* [What to produce]
Which lines in the listing below contain the word "reset"? Copy each one.

* [Information supplied]
# # # # #
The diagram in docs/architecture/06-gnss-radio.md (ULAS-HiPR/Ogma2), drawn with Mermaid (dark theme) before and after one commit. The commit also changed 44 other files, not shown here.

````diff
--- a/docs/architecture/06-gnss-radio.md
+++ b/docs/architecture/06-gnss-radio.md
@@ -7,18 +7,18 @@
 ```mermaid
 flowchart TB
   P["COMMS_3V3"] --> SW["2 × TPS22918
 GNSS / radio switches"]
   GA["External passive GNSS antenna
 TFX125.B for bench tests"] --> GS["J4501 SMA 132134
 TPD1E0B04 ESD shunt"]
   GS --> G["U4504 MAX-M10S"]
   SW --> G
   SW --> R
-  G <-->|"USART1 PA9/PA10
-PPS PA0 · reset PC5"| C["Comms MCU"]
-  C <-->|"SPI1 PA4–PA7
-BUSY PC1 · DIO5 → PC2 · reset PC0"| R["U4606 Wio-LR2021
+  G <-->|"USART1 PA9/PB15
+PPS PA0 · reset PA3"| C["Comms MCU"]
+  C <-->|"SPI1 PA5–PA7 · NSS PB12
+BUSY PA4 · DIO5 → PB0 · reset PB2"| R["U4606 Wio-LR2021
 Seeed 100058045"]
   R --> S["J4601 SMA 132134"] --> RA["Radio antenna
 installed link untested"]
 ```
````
# # # # #
* [Answer section]
-PPS PA0 · reset PC5"| C["Comms MCU"]
-BUSY PC1 · DIO5 → PC2 · reset PC0"| R["U4606 Wio-LR2021
+PPS PA0 · reset PA3"| C["Comms MCU"]
+BUSY PA4 · DIO5 → PB0 · reset PB2"| R["U4606 Wio-LR2021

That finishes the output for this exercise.